After my enormous story (sorry) I would like to summarise my experience in a few tips:
Always be willing to get stuck in and work hard, Italians (in my experience) appreciate hard workers and like a genuine, happy person, willing to adapt. I found that you can’t be afraid to be forward and organise social occasions and don’t rely on invites as people who live here already have their life/timetable etc. A language degree doesn’t get you very far here so don’t be scared if you haven’t got one or afraid you won’t find work without one. Use the network around you, family, friends, colleagues etc. Italians never feel put out by doing favours for people.
My only bad experience was the language school turned out to be very money orientated, often taking on too many students for the amount of teachers and I actually did my first 2 months without any books! Which were always ‘being ordered’.
I know it can be difficult. It isn’t easy and I was lucky to have already made the contacts I had. I have seen 2 English people come and go, dreams shattered, both with language degrees and Masters’– they couldn’t find work apart from teaching or freelance translating which they felt they were over qualified for. Luckily I had my Biology degree and the language followed. Experience and hard work count for a lot in Italy.

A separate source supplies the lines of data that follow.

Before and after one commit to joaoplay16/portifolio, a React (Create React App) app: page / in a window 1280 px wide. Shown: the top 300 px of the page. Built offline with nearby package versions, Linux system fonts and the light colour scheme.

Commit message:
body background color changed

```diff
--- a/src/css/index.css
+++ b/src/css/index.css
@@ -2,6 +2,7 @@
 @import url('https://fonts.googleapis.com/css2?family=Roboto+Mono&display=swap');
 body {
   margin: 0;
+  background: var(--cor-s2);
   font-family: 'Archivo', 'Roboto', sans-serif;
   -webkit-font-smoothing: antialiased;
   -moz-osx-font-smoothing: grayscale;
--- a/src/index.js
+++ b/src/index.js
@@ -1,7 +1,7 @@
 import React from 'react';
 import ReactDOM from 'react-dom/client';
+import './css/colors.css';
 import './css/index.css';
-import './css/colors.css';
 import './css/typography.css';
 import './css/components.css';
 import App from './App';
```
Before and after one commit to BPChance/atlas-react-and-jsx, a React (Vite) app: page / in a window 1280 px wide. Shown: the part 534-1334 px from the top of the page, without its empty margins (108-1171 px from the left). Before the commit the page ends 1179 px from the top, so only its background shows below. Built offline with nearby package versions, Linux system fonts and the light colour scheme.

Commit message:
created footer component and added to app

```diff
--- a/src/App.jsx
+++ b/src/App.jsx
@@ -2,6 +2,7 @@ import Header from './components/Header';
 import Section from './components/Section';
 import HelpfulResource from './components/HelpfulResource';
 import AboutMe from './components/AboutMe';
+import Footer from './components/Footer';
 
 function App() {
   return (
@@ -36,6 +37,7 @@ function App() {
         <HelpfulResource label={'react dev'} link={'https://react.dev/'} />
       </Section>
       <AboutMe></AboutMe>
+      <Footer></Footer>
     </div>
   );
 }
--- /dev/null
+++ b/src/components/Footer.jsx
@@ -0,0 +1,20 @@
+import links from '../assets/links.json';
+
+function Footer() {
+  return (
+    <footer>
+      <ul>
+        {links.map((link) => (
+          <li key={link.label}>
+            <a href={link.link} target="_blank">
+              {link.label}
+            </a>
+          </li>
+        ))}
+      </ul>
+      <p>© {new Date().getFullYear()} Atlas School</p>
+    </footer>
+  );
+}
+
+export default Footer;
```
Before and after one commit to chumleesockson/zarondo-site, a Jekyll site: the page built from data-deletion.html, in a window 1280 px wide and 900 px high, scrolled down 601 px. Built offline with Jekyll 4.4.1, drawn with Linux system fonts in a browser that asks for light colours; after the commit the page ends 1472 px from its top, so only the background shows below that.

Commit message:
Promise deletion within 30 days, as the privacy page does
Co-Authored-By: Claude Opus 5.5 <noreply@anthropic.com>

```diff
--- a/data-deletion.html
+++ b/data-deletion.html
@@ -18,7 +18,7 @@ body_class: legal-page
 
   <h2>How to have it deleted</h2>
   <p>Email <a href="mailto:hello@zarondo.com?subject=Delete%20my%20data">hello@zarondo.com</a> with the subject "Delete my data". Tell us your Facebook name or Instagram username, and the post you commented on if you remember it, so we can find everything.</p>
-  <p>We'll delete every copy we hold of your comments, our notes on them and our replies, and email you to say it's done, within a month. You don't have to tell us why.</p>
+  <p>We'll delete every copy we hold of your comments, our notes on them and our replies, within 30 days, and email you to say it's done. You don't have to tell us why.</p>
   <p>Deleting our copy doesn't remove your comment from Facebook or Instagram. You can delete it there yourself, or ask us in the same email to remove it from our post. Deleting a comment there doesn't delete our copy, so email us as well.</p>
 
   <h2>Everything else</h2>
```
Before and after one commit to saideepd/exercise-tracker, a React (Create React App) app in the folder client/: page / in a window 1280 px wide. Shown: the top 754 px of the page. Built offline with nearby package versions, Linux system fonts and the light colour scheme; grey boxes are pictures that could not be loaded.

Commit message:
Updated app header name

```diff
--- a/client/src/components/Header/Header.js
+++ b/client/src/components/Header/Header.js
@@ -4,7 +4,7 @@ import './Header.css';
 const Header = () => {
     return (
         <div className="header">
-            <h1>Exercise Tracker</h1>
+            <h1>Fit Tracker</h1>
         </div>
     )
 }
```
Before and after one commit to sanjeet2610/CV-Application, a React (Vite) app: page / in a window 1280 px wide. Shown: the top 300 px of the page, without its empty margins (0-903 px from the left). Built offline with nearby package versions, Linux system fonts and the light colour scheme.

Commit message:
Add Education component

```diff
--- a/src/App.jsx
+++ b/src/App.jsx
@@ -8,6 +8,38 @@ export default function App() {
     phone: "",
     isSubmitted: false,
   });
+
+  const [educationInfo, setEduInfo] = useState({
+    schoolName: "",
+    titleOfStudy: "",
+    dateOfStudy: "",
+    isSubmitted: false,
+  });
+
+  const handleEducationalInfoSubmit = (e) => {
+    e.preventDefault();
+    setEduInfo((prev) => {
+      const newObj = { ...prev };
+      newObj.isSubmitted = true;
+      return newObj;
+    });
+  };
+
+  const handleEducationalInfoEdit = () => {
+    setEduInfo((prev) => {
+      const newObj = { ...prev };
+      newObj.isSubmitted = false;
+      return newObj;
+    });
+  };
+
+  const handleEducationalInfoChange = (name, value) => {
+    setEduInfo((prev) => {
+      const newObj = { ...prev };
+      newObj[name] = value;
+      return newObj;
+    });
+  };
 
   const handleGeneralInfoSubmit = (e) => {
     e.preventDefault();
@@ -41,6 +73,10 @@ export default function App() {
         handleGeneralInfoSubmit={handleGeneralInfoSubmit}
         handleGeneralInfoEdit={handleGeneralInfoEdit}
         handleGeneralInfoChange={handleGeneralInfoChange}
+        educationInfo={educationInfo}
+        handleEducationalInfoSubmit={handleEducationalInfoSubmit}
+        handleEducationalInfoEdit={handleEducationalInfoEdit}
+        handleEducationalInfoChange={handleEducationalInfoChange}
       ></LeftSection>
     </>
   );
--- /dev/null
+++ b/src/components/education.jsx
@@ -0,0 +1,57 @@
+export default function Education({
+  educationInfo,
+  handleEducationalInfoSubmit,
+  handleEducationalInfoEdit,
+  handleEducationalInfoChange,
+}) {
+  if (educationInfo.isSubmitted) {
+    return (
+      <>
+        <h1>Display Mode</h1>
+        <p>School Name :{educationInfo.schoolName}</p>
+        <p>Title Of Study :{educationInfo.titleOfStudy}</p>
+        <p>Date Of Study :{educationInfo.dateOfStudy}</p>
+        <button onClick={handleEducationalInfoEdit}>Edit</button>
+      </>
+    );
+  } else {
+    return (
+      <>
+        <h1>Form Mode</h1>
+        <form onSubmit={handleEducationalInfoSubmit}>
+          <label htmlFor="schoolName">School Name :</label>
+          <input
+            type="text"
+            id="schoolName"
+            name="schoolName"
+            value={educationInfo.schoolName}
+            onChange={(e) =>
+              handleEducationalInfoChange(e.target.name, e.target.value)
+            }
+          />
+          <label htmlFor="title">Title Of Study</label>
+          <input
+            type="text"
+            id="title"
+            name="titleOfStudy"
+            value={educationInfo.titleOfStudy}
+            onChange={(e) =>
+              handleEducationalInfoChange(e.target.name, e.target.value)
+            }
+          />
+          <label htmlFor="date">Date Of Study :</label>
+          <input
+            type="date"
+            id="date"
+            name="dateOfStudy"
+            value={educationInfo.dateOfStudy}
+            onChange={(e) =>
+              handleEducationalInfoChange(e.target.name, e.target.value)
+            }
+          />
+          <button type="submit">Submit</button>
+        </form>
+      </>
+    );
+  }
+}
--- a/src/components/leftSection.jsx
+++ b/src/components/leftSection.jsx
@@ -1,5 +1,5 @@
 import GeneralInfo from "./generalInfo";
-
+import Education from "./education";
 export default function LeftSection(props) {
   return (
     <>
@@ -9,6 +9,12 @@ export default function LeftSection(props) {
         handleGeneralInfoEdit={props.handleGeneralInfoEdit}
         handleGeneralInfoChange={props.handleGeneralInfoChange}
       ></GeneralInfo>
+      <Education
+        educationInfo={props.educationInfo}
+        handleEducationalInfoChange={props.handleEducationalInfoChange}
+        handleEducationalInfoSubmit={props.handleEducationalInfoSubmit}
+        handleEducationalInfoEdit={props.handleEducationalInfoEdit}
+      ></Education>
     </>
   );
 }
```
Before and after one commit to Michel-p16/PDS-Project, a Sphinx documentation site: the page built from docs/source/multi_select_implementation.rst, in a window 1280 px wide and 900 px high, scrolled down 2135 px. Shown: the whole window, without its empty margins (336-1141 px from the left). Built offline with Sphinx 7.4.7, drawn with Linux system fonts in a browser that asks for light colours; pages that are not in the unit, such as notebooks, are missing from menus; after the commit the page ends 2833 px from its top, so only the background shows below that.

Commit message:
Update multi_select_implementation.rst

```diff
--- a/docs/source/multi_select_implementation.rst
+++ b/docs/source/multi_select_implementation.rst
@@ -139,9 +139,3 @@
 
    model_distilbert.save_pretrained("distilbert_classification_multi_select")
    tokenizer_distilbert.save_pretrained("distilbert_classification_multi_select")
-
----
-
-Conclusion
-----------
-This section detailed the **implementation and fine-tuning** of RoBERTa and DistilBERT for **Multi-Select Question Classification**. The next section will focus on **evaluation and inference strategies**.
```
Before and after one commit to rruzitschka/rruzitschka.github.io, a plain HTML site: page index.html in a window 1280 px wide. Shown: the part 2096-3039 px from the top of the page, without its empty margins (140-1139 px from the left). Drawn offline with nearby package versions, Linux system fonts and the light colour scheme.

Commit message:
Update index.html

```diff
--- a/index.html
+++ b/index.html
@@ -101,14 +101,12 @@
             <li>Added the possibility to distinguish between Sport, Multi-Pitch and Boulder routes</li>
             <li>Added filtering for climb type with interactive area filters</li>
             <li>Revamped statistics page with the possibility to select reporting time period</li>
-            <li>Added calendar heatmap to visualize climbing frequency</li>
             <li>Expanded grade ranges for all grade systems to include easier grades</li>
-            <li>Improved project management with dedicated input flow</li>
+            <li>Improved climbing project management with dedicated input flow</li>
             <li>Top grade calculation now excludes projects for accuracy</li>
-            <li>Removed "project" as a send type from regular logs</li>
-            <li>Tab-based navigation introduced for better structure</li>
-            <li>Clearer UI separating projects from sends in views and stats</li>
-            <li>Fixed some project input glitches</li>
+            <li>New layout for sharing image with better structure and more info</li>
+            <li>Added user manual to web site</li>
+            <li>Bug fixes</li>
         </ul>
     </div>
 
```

Thanks for taking the time to read my story, and I hope it helps someone to give them a (very) extensive account of my move and my first year.